Below the cat, a tall anatomical red heart is painted on a light blue background. Below the heart, at the bottom of this center column, is a gold hand-shaped symbol on a red background. This is a Hamsa – a symbol of protection in the Middle East and Mediterranean. It’s an open hand, if that hand had a thumb on each side and three fingers all the same length in the middle.
In the center of the hand is a large, bright blue eye with a black pupil, sparked with light. Around the eye are painted triangular red lashes. Below the eye, a curving green arc and a curving red arc, stretch across the palm.
Another thin green line arcs over the eye, stretching from thumb to thumb. The thumbs on the right and on the left, curved to a point and facing in opposite directions, each have a green dot like an eye, and look like birds.
The three fingers stretch up, pressed together, with three red lines arcing across their base. The fingers on the right and left have thin red lines like abstract flowers growing, – and the blooms are red hearts.
The finger in the center has a curving green new Moon at the tip, above two red V’s.
At the top of the right-hand column are the pair of dice rolling fives against a gold background. Under the dice, a ladybug sits up, her six legs splayed, pointing her red belly at us, against a white background.
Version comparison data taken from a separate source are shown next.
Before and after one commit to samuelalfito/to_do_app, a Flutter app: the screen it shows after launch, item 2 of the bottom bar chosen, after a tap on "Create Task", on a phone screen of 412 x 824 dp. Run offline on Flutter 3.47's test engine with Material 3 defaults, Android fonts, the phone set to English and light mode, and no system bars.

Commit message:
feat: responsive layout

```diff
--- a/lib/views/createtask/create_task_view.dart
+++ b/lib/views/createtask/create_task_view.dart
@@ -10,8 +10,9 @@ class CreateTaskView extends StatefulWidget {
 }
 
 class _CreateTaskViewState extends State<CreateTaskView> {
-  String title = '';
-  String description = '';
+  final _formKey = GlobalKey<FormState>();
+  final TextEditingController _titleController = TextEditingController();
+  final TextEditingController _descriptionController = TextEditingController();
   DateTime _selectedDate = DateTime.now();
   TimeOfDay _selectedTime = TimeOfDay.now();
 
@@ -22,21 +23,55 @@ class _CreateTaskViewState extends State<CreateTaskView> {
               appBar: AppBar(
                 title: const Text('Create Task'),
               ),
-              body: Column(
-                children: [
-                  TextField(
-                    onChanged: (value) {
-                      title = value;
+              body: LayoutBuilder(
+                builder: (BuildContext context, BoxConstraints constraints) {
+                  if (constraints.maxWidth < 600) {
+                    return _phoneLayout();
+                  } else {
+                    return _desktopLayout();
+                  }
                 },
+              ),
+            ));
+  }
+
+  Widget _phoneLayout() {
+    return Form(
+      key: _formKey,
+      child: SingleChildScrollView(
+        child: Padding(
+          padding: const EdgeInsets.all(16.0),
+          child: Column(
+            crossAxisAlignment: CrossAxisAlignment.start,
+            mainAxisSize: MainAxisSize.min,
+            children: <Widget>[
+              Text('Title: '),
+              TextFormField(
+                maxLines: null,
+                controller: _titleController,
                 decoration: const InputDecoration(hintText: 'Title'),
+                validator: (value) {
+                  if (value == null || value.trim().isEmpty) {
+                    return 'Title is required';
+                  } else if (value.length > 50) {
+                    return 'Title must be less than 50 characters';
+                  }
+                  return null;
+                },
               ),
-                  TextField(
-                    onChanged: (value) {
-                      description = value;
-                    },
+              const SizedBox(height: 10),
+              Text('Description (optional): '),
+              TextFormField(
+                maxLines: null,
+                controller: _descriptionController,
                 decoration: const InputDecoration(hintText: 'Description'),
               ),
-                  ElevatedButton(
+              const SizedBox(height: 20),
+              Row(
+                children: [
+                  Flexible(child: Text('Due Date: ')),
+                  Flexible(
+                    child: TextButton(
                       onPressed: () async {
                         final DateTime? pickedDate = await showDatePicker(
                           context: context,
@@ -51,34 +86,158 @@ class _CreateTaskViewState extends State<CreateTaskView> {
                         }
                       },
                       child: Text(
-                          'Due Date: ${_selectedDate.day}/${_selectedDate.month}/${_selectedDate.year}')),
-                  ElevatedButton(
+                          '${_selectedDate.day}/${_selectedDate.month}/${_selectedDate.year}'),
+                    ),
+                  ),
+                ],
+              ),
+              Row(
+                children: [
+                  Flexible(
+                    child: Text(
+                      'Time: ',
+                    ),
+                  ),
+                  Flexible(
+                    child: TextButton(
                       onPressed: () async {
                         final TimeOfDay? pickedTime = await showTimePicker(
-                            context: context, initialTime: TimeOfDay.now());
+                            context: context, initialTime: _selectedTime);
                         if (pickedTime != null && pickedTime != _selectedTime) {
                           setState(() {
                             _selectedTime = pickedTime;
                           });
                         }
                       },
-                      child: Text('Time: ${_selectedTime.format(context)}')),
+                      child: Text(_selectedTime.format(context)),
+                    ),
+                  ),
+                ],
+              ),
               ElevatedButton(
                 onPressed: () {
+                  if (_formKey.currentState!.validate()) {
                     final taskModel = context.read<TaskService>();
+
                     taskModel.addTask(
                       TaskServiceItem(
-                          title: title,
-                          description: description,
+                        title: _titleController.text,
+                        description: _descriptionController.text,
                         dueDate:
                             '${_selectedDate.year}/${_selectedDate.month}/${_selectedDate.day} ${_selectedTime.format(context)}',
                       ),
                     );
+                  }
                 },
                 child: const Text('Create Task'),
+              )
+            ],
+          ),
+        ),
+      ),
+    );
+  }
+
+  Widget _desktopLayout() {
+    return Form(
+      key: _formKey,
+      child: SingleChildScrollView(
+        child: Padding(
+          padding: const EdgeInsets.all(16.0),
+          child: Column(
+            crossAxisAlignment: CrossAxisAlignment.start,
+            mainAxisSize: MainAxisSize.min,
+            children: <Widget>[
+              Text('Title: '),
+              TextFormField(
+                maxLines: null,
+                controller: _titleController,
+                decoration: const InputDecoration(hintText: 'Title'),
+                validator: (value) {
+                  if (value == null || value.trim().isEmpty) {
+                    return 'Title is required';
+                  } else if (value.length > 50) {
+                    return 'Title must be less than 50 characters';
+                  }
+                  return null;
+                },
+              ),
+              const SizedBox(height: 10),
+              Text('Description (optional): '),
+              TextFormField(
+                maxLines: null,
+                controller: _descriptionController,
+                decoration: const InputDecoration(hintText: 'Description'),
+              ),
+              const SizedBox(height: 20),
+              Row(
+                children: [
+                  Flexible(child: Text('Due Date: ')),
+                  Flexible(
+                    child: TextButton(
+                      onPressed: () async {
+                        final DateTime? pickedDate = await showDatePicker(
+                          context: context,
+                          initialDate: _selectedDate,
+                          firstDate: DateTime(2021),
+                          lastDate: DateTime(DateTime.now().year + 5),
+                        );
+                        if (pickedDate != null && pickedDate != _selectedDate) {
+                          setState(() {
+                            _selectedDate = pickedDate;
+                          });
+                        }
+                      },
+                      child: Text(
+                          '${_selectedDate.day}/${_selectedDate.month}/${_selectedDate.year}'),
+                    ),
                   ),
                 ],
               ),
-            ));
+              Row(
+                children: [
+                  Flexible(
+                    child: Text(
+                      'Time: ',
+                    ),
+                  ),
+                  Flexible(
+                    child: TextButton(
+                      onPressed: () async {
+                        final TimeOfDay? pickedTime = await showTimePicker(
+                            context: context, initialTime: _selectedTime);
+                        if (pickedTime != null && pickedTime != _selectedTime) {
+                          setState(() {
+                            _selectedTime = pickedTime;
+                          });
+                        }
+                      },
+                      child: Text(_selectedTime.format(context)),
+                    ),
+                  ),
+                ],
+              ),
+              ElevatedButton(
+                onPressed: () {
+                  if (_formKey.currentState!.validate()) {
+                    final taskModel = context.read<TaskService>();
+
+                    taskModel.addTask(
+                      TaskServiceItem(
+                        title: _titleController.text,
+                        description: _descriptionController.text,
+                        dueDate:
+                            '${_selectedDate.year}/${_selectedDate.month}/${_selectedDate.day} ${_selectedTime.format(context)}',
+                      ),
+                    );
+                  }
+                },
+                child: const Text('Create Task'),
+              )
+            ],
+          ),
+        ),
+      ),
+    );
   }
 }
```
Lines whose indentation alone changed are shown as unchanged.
She’s outlined in black and highlighted in gold.
Below the ladybug is a gold smiley-face with vertical black oval eyes, against a red background. The face is larger than this rectangle, so the sides are cut off. But its cheery smile and hopeful eyes stand out.
Below the smiley is a gold and black horseshoe against a black background with stars.
The horseshoe points up – so the luck won’t spill out. It’s wide and strong and gold, with four black circles curving up each arm. The arms both end in squared-off tips.
Below the horseshoe is a shooting star – a black five-pointed star against a white background, trailing bands of yellow, red and blue that shoot diagonally to the right.
And in the bottom right corner, a giant four-leaf clover – but it’s painted blue, against a gold background.
Jimmy Breen and Anthony Freese are based in St. Petersburg, part of the creative agency Wax and Hive. For the apartment’s grand opening in February 2020, they painted an interior mural in the courtyard by the pool.